↓↓↓
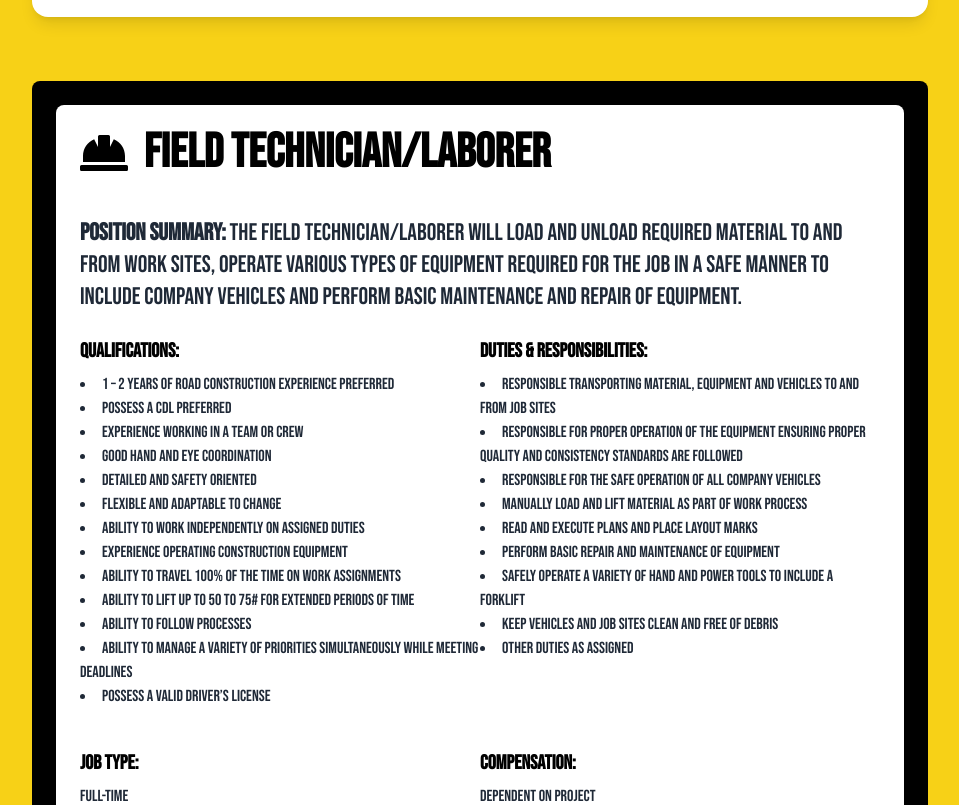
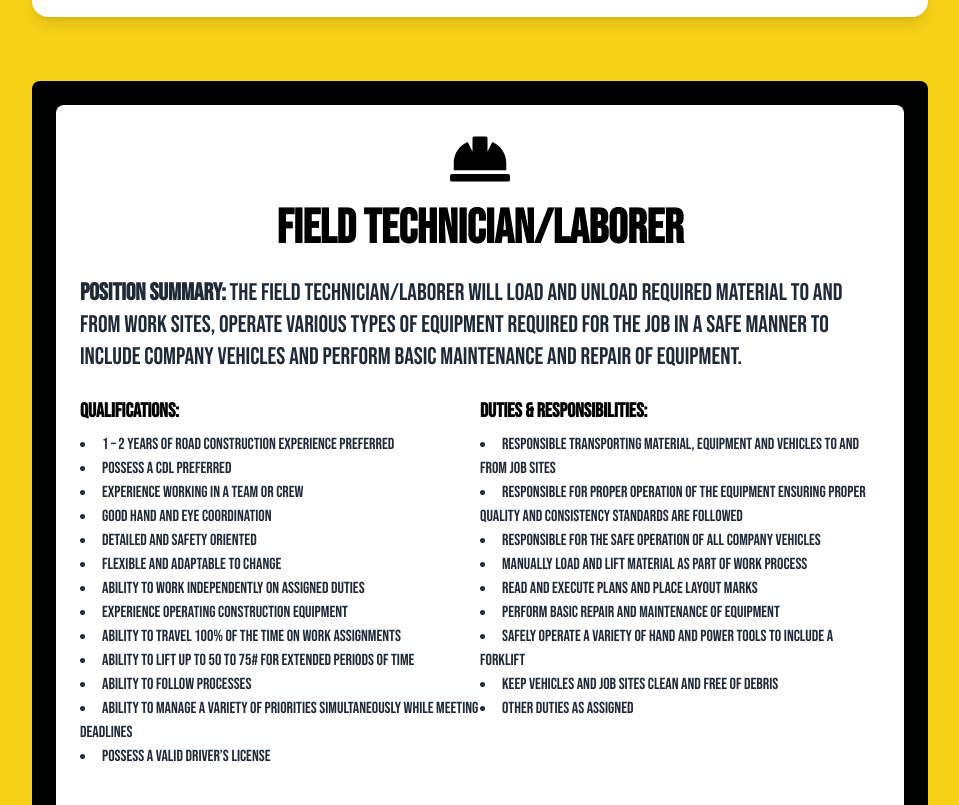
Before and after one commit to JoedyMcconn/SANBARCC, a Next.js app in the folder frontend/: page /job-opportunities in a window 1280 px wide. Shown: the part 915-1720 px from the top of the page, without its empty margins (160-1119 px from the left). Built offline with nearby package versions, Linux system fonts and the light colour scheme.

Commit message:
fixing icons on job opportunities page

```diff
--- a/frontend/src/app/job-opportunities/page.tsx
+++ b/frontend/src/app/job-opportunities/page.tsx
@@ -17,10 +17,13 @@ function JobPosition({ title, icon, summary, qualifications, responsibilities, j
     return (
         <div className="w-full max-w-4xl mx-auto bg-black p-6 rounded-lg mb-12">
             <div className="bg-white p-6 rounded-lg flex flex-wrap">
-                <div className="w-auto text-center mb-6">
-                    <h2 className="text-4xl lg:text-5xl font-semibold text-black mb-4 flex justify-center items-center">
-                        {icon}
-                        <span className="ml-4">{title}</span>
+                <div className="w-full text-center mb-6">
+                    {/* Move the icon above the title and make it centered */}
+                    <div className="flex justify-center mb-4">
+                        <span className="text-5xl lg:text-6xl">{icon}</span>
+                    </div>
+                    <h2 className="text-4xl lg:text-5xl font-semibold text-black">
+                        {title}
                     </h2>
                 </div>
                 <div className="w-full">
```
↑↑↑
# Problem to solve
In the entries above, find each line that has the word "auto". Copy it.

# Reply
         <div className="w-full max-w-4xl mx-auto bg-black p-6 rounded-lg mb-12">
-                <div className="w-auto text-center mb-6">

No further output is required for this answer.